(PROBLEM TO SOLVE)
Copy each line from the data that has the word "errors" in it.

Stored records
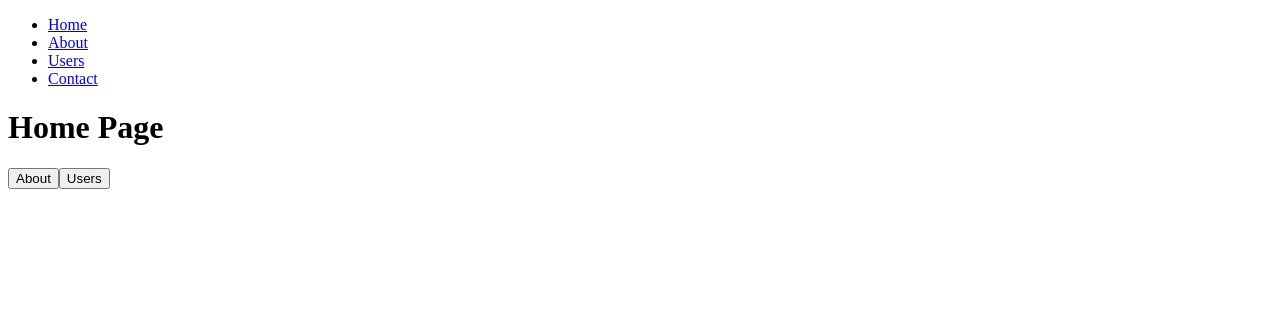
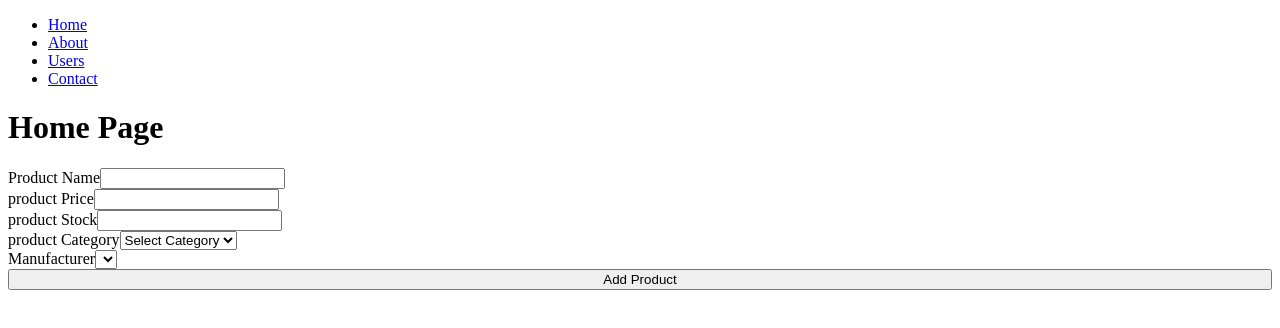
Before and after one commit to imyagnesh/peter_react_training, a React app: page / in a window 1280 px wide. Shown: the top 328 px of the page. Built offline with nearby package versions, Linux system fonts and the light colour scheme.

Commit message:
completed formik

```diff
--- a/db.json
+++ b/db.json
@@ -25,5 +25,21 @@
       "isDone": true,
       "id": 16
     }
+  ],
+  "products": [
+    {
+      "productName": "iphone",
+      "productPrice": "80000",
+      "stock": 10,
+      "productCategory": "mobile",
+      "id": 1
+    },
+    {
+      "productName": "weasdfa",
+      "productPrice": "asdfas",
+      "stock": 24234,
+      "productCategory": "mobile",
+      "id": 2
+    }
   ]
 }
--- a/package.json
+++ b/package.json
@@ -29,6 +29,7 @@
   },
   "dependencies": {
     "axios": "^0.21.1",
+    "formik": "^2.2.6",
     "prop-types": "^15.7.2",
     "react": "^17.0.1",
     "react-dom": "^17.0.1",
--- a/src/Navigation.js
+++ b/src/Navigation.js
@@ -8,7 +8,7 @@ const Navigation = () => {
       <nav>
         <ul>
           {routes.map(x => (
-            <li>
+            <li key={x.path}>
               <Link to={x.path}>{x.title}</Link>
             </li>
           ))}
@@ -17,7 +17,7 @@ const Navigation = () => {
       <main>
         <Switch>
           {routes.map(x => (
-            <Route {...x} />
+            <Route key={x.path} {...x} />
           ))}
         </Switch>
       </main>
--- /dev/null
+++ b/src/components/Form/index.js
@@ -0,0 +1,26 @@
+import { Field, Formik } from 'formik';
+import React from 'react';
+
+const Form = ({ initialValues, fields, ...rest }) => {
+  return (
+    <Formik initialValues={initialValues} enableReinitialize {...rest}>
+      {({ handleSubmit, isSubmitting, errors }) => (
+        <form onSubmit={handleSubmit} noValidate>
+          {!!errors.server && <div>{errors.server}</div>}
+          <div
+            style={{
+              display: 'flex',
+              flexDirection: 'column',
+            }}>
+            {fields.map(x => (
+              <Field key={x.name} {...x} />
+            ))}
+            <input type="submit" value="Add Product" disabled={isSubmitting} />
+          </div>
+        </form>
+      )}
+    </Formik>
+  );
+};
+
+export default Form;
--- /dev/null
+++ b/src/components/FormikSelect/index.js
@@ -0,0 +1,30 @@
+import React, { useEffect, useState } from 'react';
+
+const FormikSelect = ({ field, form: { touched, errors, values }, label, options, ...props }) => {
+  const [list, setList] = useState(options);
+
+  useEffect(() => {
+    if (props.mapTo) {
+      console.log('check data');
+      setList(list.filter(x => x[props.mapTo] === values[props.mapTo]));
+    }
+  }, [values[props.mapTo]]);
+
+  return (
+    <div>
+      <label htmlFor={field.name}>{label}</label>
+      <select {...props} {...field}>
+        {list.map(x => (
+          <option key={x.value} value={x.value}>
+            {x.text}
+          </option>
+        ))}
+      </select>
+      {touched[field.name] && errors[field.name] && (
+        <div className="error">{errors[field.name]}</div>
+      )}
+    </div>
+  );
+};
+
+export default FormikSelect;
--- /dev/null
+++ b/src/components/FormikTextInput/index.js
@@ -0,0 +1,15 @@
+import React from 'react';
+
+const FormikTextInput = ({ field, form: { touched, errors }, label, ...props }) => {
+  return (
+    <div>
+      <label htmlFor={field.name}>{label}</label>
+      <input {...props} {...field} />
+      {touched[field.name] && errors[field.name] && (
+        <div className="error">{errors[field.name]}</div>
+      )}
+    </div>
+  );
+};
+
+export default FormikTextInput;
--- /dev/null
+++ b/src/pages/Home/fields.js
@@ -0,0 +1,80 @@
+import FormikSelect from '../../components/FormikSelect';
+import FormikTextInput from '../../components/FormikTextInput';
+
+const category = [
+  { value: '', text: 'Select Category' },
+  { value: 'mobile', text: 'Mobile' },
+  { value: 'computer', text: 'Computer' },
+];
+
+const manufacturer = [
+  { value: '', text: 'Select manufacturer' },
+  { value: 'apple', text: 'ipone', productCategory: 'mobile' },
+  { value: 'samsung', text: 'a12', productCategory: 'mobile' },
+  { value: 'HP', text: 'HP pavalioon', productCategory: 'computer' },
+  { value: 'apple', text: 'macbook pro', productCategory: 'computer' },
+];
+
+export const fields = [
+  {
+    name: 'productName',
+    label: 'Product Name',
+    value: '',
+    component: FormikTextInput,
+    validate: value => {
+      if (!value) {
+        return 'require';
+      }
+    },
+  },
+  {
+    name: 'productPrice',
+    label: 'product Price',
+    value: '',
+    component: FormikTextInput,
+    validate: value => {
+      if (!value) {
+        return 'require';
+      }
+    },
+  },
+  {
+    name: 'stock',
+    label: 'product Stock',
+    type: 'number',
+    value: '',
+    component: FormikTextInput,
+    validate: value => {
+      if (!value) {
+        return 'require';
+      }
+    },
+  },
+  {
+    name: 'productCategory',
+    label: 'product Category',
+    value: '',
+    component: FormikSelect,
+    options: category,
+    validate: value => {
+      if (!value) {
+        return 'require';
+      }
+    },
+  },
+  {
+    name: 'manufacturer',
+    label: 'Manufacturer',
+    value: '',
+    mapTo: 'productCategory',
+    options: manufacturer,
+    component: FormikSelect,
+    validate: value => {
+      if (!value) {
+        return 'require';
+      }
+    },
+  },
+];
+
+export const initialValues = fields.reduce((p, c) => ({ ...p, [c.name]: c.value }), {});
--- a/src/pages/Home/index.js
+++ b/src/pages/Home/index.js
@@ -1,21 +1,31 @@
-import React from 'react';
+import { Formik, Field } from 'formik';
+import React, { useState } from 'react';
+import axios from '../../utils/axios';
+import Form from '../../components/Form';
+import FormikSelect from '../../components/FormikSelect';
+import FormikTextInput from '../../components/FormikTextInput';
+import { fields, initialValues } from './fields';
+
+const category = [
+  { value: '', text: 'Select Category' },
+  { value: 'mobile', text: 'Mobile' },
+  { value: 'computer', text: 'Computer' },
+];
 
 const Home = ({ history, location }) => {
+  const onSubmit = async (values, action) => {
+    console.log(action);
+    try {
+      const res = await axios.post('products', values);
+    } catch (error) {
+      action.setFieldError('server', error.message);
+    }
+    action.resetForm(initialValues);
+  };
   return (
     <div>
       <h1>Home Page</h1>
-      <button
-        type="button"
-        onClick={() =>
-          history.push('/about', {
-            text: 'hello',
-          })
-        }>
-        About
-      </button>
-      <button type="button" onClick={() => history.push('/users/1')}>
-        Users
-      </button>
+      <Form initialValues={initialValues} fields={fields} onSubmit={onSubmit} />
     </div>
   );
 };
```
Also changed, not shown: 1 other file (tests, documents, lock files or other folders).
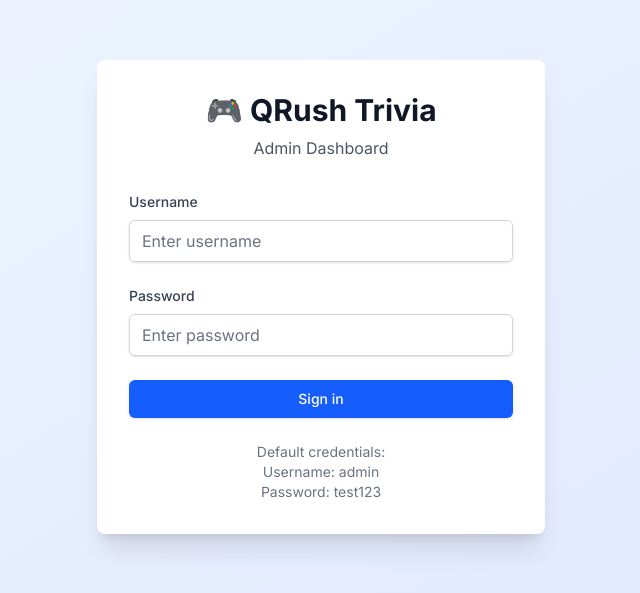
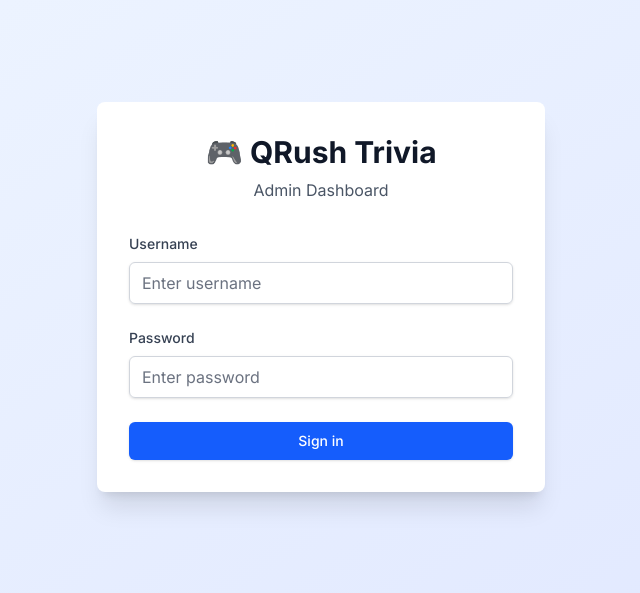
Before and after one commit to amnariaz007/Trivia-game, a Next.js app in the folder frontend/: page /login in a window 1280 px wide. Shown: the part 103-696 px from the top of the page, without its empty margins (319-959 px from the left). Built offline with nearby package versions, Linux system fonts and the light colour scheme.

Commit message:
finalonesbeforedemo

```diff
--- a/frontend/src/app/login/page.tsx
+++ b/frontend/src/app/login/page.tsx
@@ -86,11 +86,6 @@ export default function LoginPage() {
             </button>
           </form>
 
-          <div className="mt-6 text-center text-sm text-gray-500">
-            <p>Default credentials:</p>
-            <p>Username: admin</p>
-            <p>Password: test123</p>
-          </div>
         </div>
       </div>
     </div>
--- a/frontend/src/contexts/AuthContext.tsx
+++ b/frontend/src/contexts/AuthContext.tsx
@@ -50,6 +50,8 @@ export const AuthProvider: React.FC<{ children: React.ReactNode }> = ({ children
     localStorage.removeItem('admin_credentials');
     localStorage.removeItem('admin_token');
     setIsAuthenticated(false);
+    // Redirect to login page
+    window.location.href = '/login';
   };
 
   return (
```
Also changed, not shown: 2 other files (tests, documents, lock files or other folders).
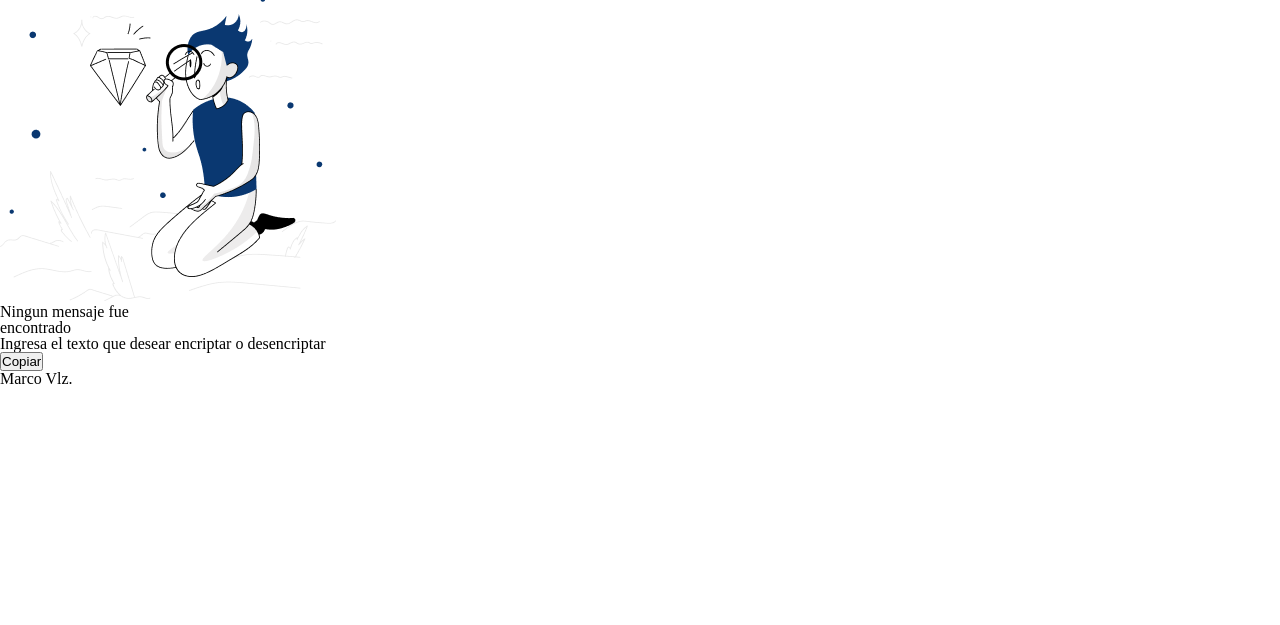
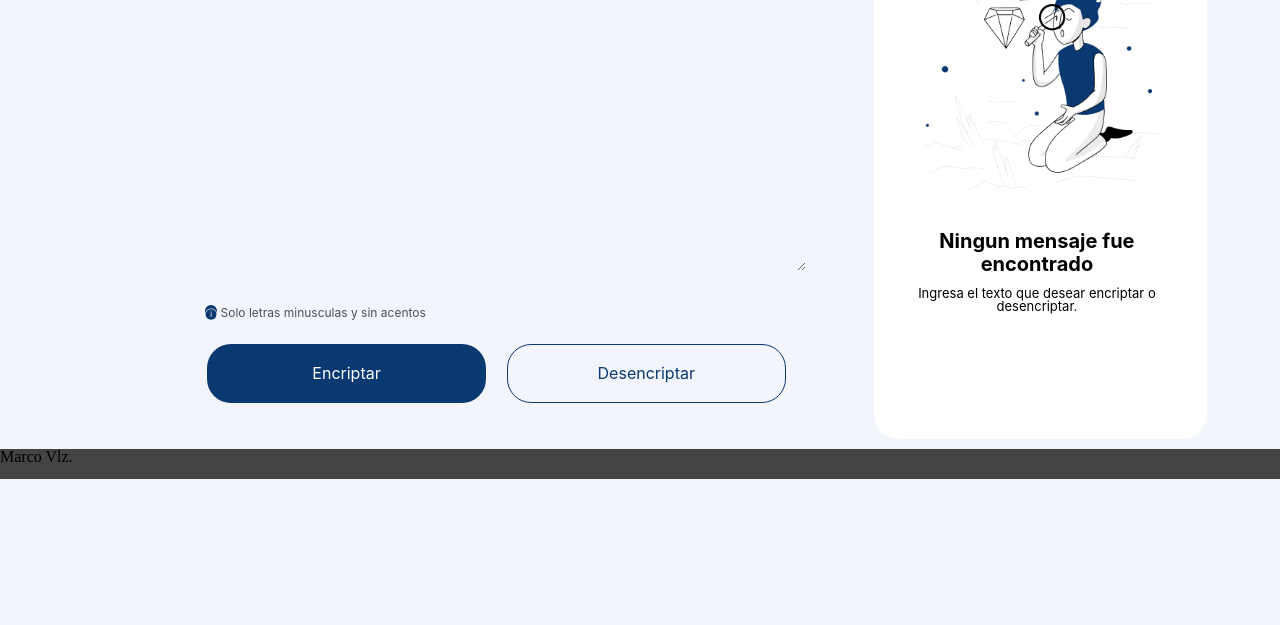
Before and after one commit to eprantia/ONE-Encriptador-challenge, a plain HTML site: page index.html in a window 1280 px wide. Shown: the part 175-800 px from the top of the page. Drawn offline with Linux system fonts and the light colour scheme.

Commit message:
index done and style for PC

```diff
--- a/index.html
+++ b/index.html
@@ -4,21 +4,20 @@
     <meta charset="UTF-8">
     <meta name="viewport" content="width=device-width, initial-scale=1.0">
     <title>Encriptador</title>
-    <link rel="stylesheet" href="style.css">
+    <link rel="stylesheet" media="only screen and (min-width: 630px)" href="style.css">
     <link rel="stylesheet" href="reset.css">
 </head>
 <body>
     <header>
-        <img src="img/logo.png" alt="logo">
+        <img src="img/logo.png" alt="logo" class="logo">
     </header>
     <main>
         <section class="inputSection">
             <div class="divInputTxt">
                 <textarea class="inputTxt" placeholder="Ingrese el texto aqui"></textarea>
             </div>
-            <div class="warning">
-                <img src="/img/logo.png" alt="warning">
-                <p>Solo letras minusculas y sin acentos</p>
+            <div class="divWarning">
+                <p><strong>&#9432</strong> Solo letras minusculas y sin acentos</p>
             </div>
             <div class="divBtns">
                 <input type="button" value="Encriptar" class="btnEncriptar">
@@ -26,15 +25,13 @@
             </div>
         </section>
         <section class="outputSeccion">
-            <div class="divImg">
+            <div class="divOutputMsn">
                 <img src="img/Muñeco.png" alt="muneco">
-            </div>
-            <div class="divOutputMsn">
                 <h3>Ningun mensaje fue <br> encontrado</h3>
-                <p>Ingresa el texto que desear encriptar o desencriptar</p>
+                <p>Ingresa el texto que desear encriptar o desencriptar.</p>
             </div>
             <div class="divOutputTxt">
-                <p class="outputTxt"></p>
+                <p class="outputTxt">Esta es una prueba de la salida que debe de mostrar</p>
             </div>
             <div class="divBtnCopy">
                 <input type="button" value="Copiar" class="btnCopy">
--- a/style.css
+++ b/style.css
@@ -1,4 +1,212 @@
 *{
     margin: 0;
     padding: 0;
+    font-family: 'Inter', sans-serif;
+    font-weight: 400;
 }
+
+
+@media only screen and (min-width:630px){     /* PC */
+    body{
+        background-color: #f3f5fc;
+    }
+
+    /* -------------------------------------------------------------- HEADER --------------------------------------------------------------*/
+    header{
+        background-color: #f3f5fc;
+        width: 100%;
+        height: 7%;
+    }
+    .logo{
+        max-width: 7%; /*100px*/
+        /*max-height: 5%; 70px*/
+        padding-top: 1%; /*20*/
+        padding-left: 3%; /*40*/
+    }
+
+    /* -------------------------------------------------------------- MAIN --------------------------------------------------------------*/
+    main{
+        /* background-color: #dddddd; */
+        /*position: absolute;*/
+        width: 100%;
+        min-height: 560px;
+        display: flex;
+        flex-wrap: wrap;
+        justify-content: center;
+        text-align: center;
+    }
+
+    /* ----------------------------------------------------- INPUT -----------------------------------------------------*/
+    .inputSection{
+        /* background-color: #ffffff; */
+        /* border: 1px solid black; */
+        width: 57%;
+        min-width: 360px;
+        min-height: 300px;
+        margin: 10px;
+        padding: 2%;
+    }
+    /* --------------------------------------- INPUT TXT ---------------------------------------- */
+    .divInputTxt{
+        /* background-color: #ffffff; */
+        /* border: 1px solid black; */
+        width: 85%;
+        height: 68%;
+        padding: 2%;
+        margin-left: 10%;
+    }
+    .inputTxt{
+        background-color: #f3f5fc;
+        border: none;
+        width: 100%;
+        height: 100%;
+        font-size: 25px;
+        line-height: 48px;
+    }
+    .inputTxt::placeholder{
+        color: #0A3871;
+
+    }
+    /* --------------------------------------- DIV WARN ---------------------------------------- */
+    .divWarning{
+        /* background-color: #ffffff; */
+        /* border: 1px solid black; */
+        width: 85%;
+        height: 3%;
+        padding: 2%;
+        margin-left: 10%;
+    }
+    .divWarning p{
+        text-align: left;
+        padding: 3px 3%;
+        font-size: 12px;
+        line-height: 18px;
+        color: #495057;
+    }
+    .divWarning p strong{
+        background-color: #0A3871;
+        border-radius: 8px;
+        color: white;
+        font-size: 12px;
+    }
+    /* --------------------------------------- DIV BTN ---------------------------------------- */
+    .divBtns{
+        /* background-color: #ffffff; */
+        /* border: 1px solid black; */
+        display: flex;
+        flex-wrap: wrap;
+        justify-content: space-evenly;
+        width: 85%;
+        height: 12%;
+        padding: 2%;
+        margin-left: 10%;
+    }
+    .divBtns input{
+        width: 45%;
+        border-radius: 24px;
+        font-size: 16px;
+        line-height: 19.36px;
+    }
+    .btnEncriptar{
+        background-color: #0A3871;
+        color: white;
+        border: none;
+        /*cursor: pointer;*/
+    }
+    .btnDesencriptar{
+        background-color: #f3f5fc;
+        color: #0A3871;
+        border: 1px solid #0A3871;
+        /* cursor: pointer; */
+    }
+
+    /* ----------------------------------------------------- OUTPUT -----------------------------------------------------*/
+    .outputSeccion{
+        background-color: #ffffff;
+        /* border: 1px solid black; */
+        width: 22%;
+        min-width: 180px;
+        min-height: 300px;
+        margin-top: -45px;
+        margin-left: 10px;
+        margin-right: 10px;
+        margin-bottom: 10px;
+        padding: 2%;
+        border-radius: 25px;
+    }
+    /* --------------------------------------- OUTPUT MSN ---------------------------------------- */
+    .divOutputMsn{
+        /* background-color: #cccccc; */
+        /* border: 1px solid black; */
+        width: 96%;
+        height: 98%;
+        padding: 2%;
+        display: block;
+    }
+    .divOutputMsn img{
+        width: 90%;
+        margin-top: 35%;
+        margin-bottom: 10%;
+    }
+    .divOutputMsn h3{
+        width: 93%;
+        padding: 1px 6px;
+        font-size: 20px;
+        font-weight: 700;
+        line-height: 22.8px;
+        margin: 10px 0;
+    }
+    .divOutputMsn p{
+        width: 93%;
+        padding: 1px 6px;
+        font-size: 13px;
+    }
+    /* --------------------------------------- OUTPUT TXT ---------------------------------------- */
+    .divOutputTxt{
+        /* background-color: #cccccc; */
+        /* border: 1px solid black; */
+        width: 97%;
+        height: 83%;
+        padding: 2% 1%;
+        display: none;
+    }
+    .divOutputTxt p{
+        width: 98%;
+        height: 98%;
+        padding: 1px;
+        color: #495057;
+        font-size: 19px;
+    }
+    /* ----------------------------- COPY BTN ----------------------------- */
+    .divBtnCopy{
+        /* background-color: #7f7f7f; */
+        /* border: 1px solid black; */
+        width: 98%;
+        height: 13%;
+        padding: 1%;
+        display: none;
+    }
+    .divBtnCopy input{
+        width: 99%;
+        height: 90%;
+        margin-top: 3%;
+        border-radius: 24px;
+        font-size: 16px;
+        background-color: #ffffff;
+        color: #0A3871;
+        border: 1px solid #0A3871;
+    }
+
+
+    /* -------------------------------------------------------------- FOOTER --------------------------------------------------------------*/
+    footer{
+        background-color: #444444;
+        /*position: absolute;*/
+        width: 100%;
+        height: 30px;
+    }
+}
+
+@media only screen and (max-width:630px){     /* tablet */
+
+}
```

(SOLVED PROBLEM)
+      {({ handleSubmit, isSubmitting, errors }) => (
+          {!!errors.server && <div>{errors.server}</div>}
+const FormikSelect = ({ field, form: { touched, errors, values }, label, options, ...props }) => {
+      {touched[field.name] && errors[field.name] && (
+        <div className="error">{errors[field.name]}</div>
+const FormikTextInput = ({ field, form: { touched, errors }, label, ...props }) => {
+      {touched[field.name] && errors[field.name] && (
+        <div className="error">{errors[field.name]}</div>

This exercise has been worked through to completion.